The displacement of indigenous Bradyrhizobium japonicum strains of serocluster 123 in soybean [Glycine max (L.) Merr.] nodules in favor of a more effective inoculant strain has been suggested as an approach to enhance N2 fixation and thereby increase soybean productivity. We previously identified soybean genotypes that restricted the nodulation and competitiveness of the serotype strain USDA 123, but did not affect the nodulation or competitiveness of many other serocluster 123 isolates. It was the objective of this work to identify a soybean genotype that reduced the nodulation and competitiveness of serocluster 123 isolate MNl-lc, a strain that nodulated the previously identified USDA 123-restricting genotypes very well. A total of 850 plant introductions and cultivars were screened in the greenhouse with isolate MNl-lc. Five soybean genotypes had reduced nodulation when compared with the control cultivars. In two subsequent tests in soil and vermiculite, two of the genotypes, PI 283326 and PI 417S66, restricted the nodulation of strains MNllc, USDA 110, and USDA 138. PI 417566 nodulated and fixed N2 effectively with strains USDA 123 and CB1809, while PI 283326 did not. In a test of competition for nodulation, 'Williams' soybean and PI 417566 were inoculated with both MNl-lc and the inoculantquality strain CB1809. Over 90% of the nodules formed on Williams contained MNl-lc, while less than 10% were occupied with CB1809. In contrast, 70% of the nodules of PI 417566 contained CB1809. Our results demonstrated the ability of PI 417566 to reduce the nodulation and competitiveness of MNl-lc in favor of the inoculantquality strain CB1809, and indicated that soybean genotypes may be used to exclude specific isolates or subpopulations of serocluster 123.

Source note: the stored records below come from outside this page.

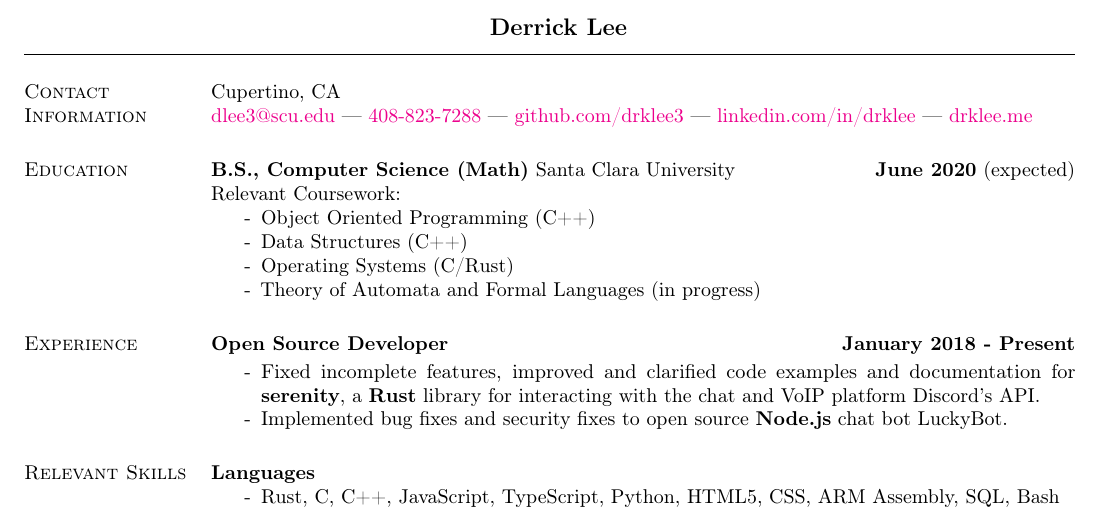
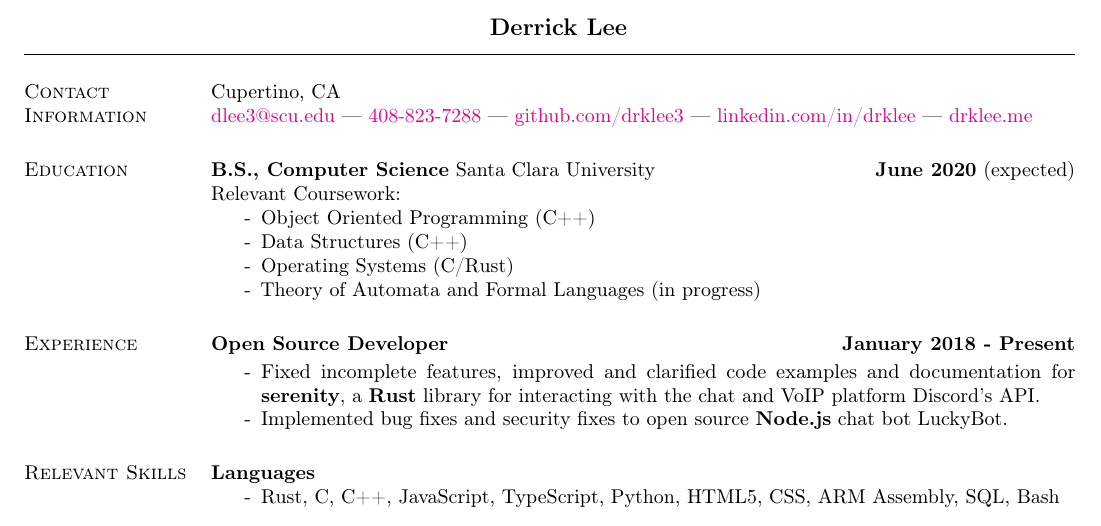
Before and after one commit to drklee3/drklee3.github.io, a LaTeX CV (DerrickLee.tex): part of the page, cut so that both start at the same text. Compiled offline with pdfLaTeX.

Commit message:
rm maths

```diff
--- a/DerrickLee.tex
+++ b/DerrickLee.tex
@@ -50,7 +50,7 @@
 % United States
 
 \section{\sc Education}
-{\bf B.S., Computer Science (Math)} Santa Clara University \hfill {\bf June 2020} (expected)\\
+{\bf B.S., Computer Science} Santa Clara University \hfill {\bf June 2020} (expected)\\
 Relevant Coursework:
 \begin{itemize} \itemsep -2pt
   \item[-] Object Oriented Programming (C++)
```
Also changed, not shown: DerrickLee.pdf.
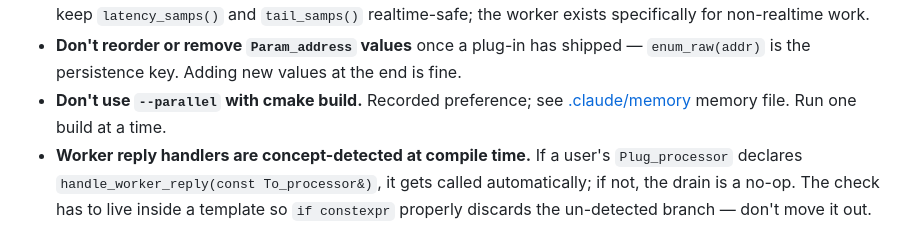
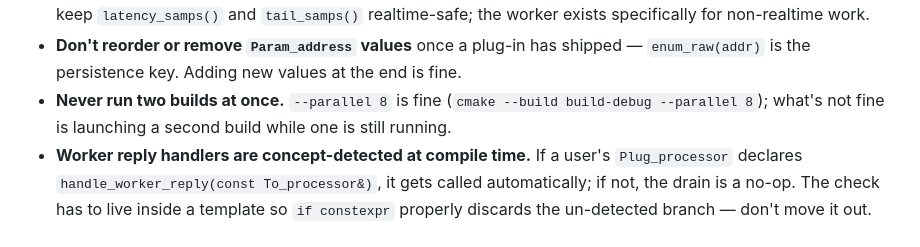
Before and after one commit to sketch-audio/tinyplug, a Markdown page: CLAUDE.md, the part around the change. Rendered like a GitHub page.

Commit message:
Build memory.

```diff
--- a/CLAUDE.md
+++ b/CLAUDE.md
@@ -553,8 +553,9 @@ graphics backend on macOS, more demo plug-ins.
 - **Don't reorder or remove `Param_address` values** once a plug-in has
   shipped — `enum_raw(addr)` is the persistence key. Adding new values
   at the end is fine.
-- **Don't use `--parallel` with cmake build.** Recorded preference; see
-  [.claude/memory](../.claude) memory file. Run one build at a time.
+- **Never run two builds at once.** `--parallel 8` is fine
+  (`cmake --build build-debug --parallel 8`); what's not fine is launching a
+  second build while one is still running.
 - **Worker reply handlers are concept-detected at compile time.** If a
   user's `Plug_processor` declares `handle_worker_reply(const To_processor&)`,
   it gets called automatically; if not, the drain is a no-op. The check
```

|Original language||English (US)|
|Number of pages||6|
|State||Published - Jan 1 1989|